[Dataset records Boundary: Start]

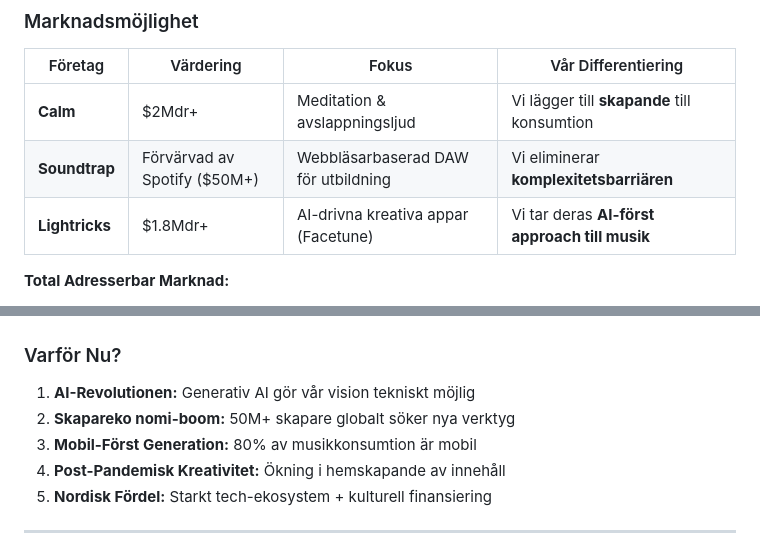
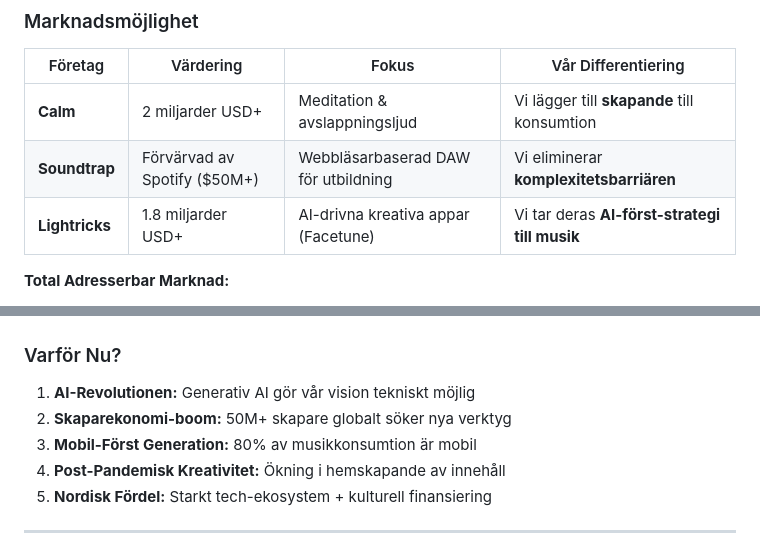
Before and after one commit to BeYourIdolAI/BeYourIdolAI-NextBigHit, a Markdown page: COMMUNITY_VISION.md, 2 parts joined by grey strips. Rendered like a GitHub page.

Commit message:
Fix Swedish translation consistency in COMMUNITY_VISION.md
Co-authored-by: BeYourIdolAI <217015153+BeYourIdolAI@users.noreply.github.com>

```diff
--- a/COMMUNITY_VISION.md
+++ b/COMMUNITY_VISION.md
@@ -205,9 +205,9 @@ BeYourIdolAI erbjuder en **AI-driven, gestbaserad musikskapandeplattform** som:
 
 | Företag | Värdering | Fokus | Vår Differentiering |
 |---------|-----------|-------|---------------------|
-| **Calm** | $2Mdr+ | Meditation & avslappningsljud | Vi lägger till **skapande** till konsumtion |
+| **Calm** | 2 miljarder USD+ | Meditation & avslappningsljud | Vi lägger till **skapande** till konsumtion |
 | **Soundtrap** | Förvärvad av Spotify ($50M+) | Webbläsarbaserad DAW för utbildning | Vi eliminerar **komplexitetsbarriären** |
-| **Lightricks** | $1.8Mdr+ | AI-drivna kreativa appar (Facetune) | Vi tar deras **AI-först approach till musik** |
+| **Lightricks** | 1.8 miljarder USD+ | AI-drivna kreativa appar (Facetune) | Vi tar deras **AI-först-strategi till musik** |
 
 **Total Adresserbar Marknad:**
 - Global musikproduktionsprogramvara marknad: **$12.5Mdr vid 2027** (CAGR 9.2%)
@@ -301,7 +301,7 @@ Ljudbibliotek ← ML-drivna Förslag ← Kontextmedvetenhet
 ### Varför Nu?
 
 1. **AI-Revolutionen:** Generativ AI gör vår vision tekniskt möjlig
-2. **Skapareko nomi-boom:** 50M+ skapare globalt söker nya verktyg
+2. **Skaparekonomi-boom:** 50M+ skapare globalt söker nya verktyg
 3. **Mobil-Först Generation:** 80% av musikkonsumtion är mobil
 4. **Post-Pandemisk Kreativitet:** Ökning i hemskapande av innehåll
 5. **Nordisk Fördel:** Starkt tech-ekosystem + kulturell finansiering
```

[Dataset records Boundary: End]

Exercise brief:
Each record above has to be written out again in full, but its pictures must not be.

Written response:
Before and after one commit to BeYourIdolAI/BeYourIdolAI-NextBigHit, a Markdown page: COMMUNITY_VISION.md, 2 parts joined by grey strips. Rendered like a GitHub page.

Commit message:
Fix Swedish translation consistency in COMMUNITY_VISION.md
Co-authored-by: BeYourIdolAI <217015153+BeYourIdolAI@users.noreply.github.com>

```diff
--- a/COMMUNITY_VISION.md
+++ b/COMMUNITY_VISION.md
@@ -205,9 +205,9 @@ BeYourIdolAI erbjuder en **AI-driven, gestbaserad musikskapandeplattform** som:
 
 | Företag | Värdering | Fokus | Vår Differentiering |
 |---------|-----------|-------|---------------------|
-| **Calm** | $2Mdr+ | Meditation & avslappningsljud | Vi lägger till **skapande** till konsumtion |
+| **Calm** | 2 miljarder USD+ | Meditation & avslappningsljud | Vi lägger till **skapande** till konsumtion |
 | **Soundtrap** | Förvärvad av Spotify ($50M+) | Webbläsarbaserad DAW för utbildning | Vi eliminerar **komplexitetsbarriären** |
-| **Lightricks** | $1.8Mdr+ | AI-drivna kreativa appar (Facetune) | Vi tar deras **AI-först approach till musik** |
+| **Lightricks** | 1.8 miljarder USD+ | AI-drivna kreativa appar (Facetune) | Vi tar deras **AI-först-strategi till musik** |
 
 **Total Adresserbar Marknad:**
 - Global musikproduktionsprogramvara marknad: **$12.5Mdr vid 2027** (CAGR 9.2%)
@@ -301,7 +301,7 @@ Ljudbibliotek ← ML-drivna Förslag ← Kontextmedvetenhet
 ### Varför Nu?
 
 1. **AI-Revolutionen:** Generativ AI gör vår vision tekniskt möjlig
-2. **Skapareko nomi-boom:** 50M+ skapare globalt söker nya verktyg
+2. **Skaparekonomi-boom:** 50M+ skapare globalt söker nya verktyg
 3. **Mobil-Först Generation:** 80% av musikkonsumtion är mobil
 4. **Post-Pandemisk Kreativitet:** Ökning i hemskapande av innehåll
 5. **Nordisk Fördel:** Starkt tech-ekosystem + kulturell finansiering
```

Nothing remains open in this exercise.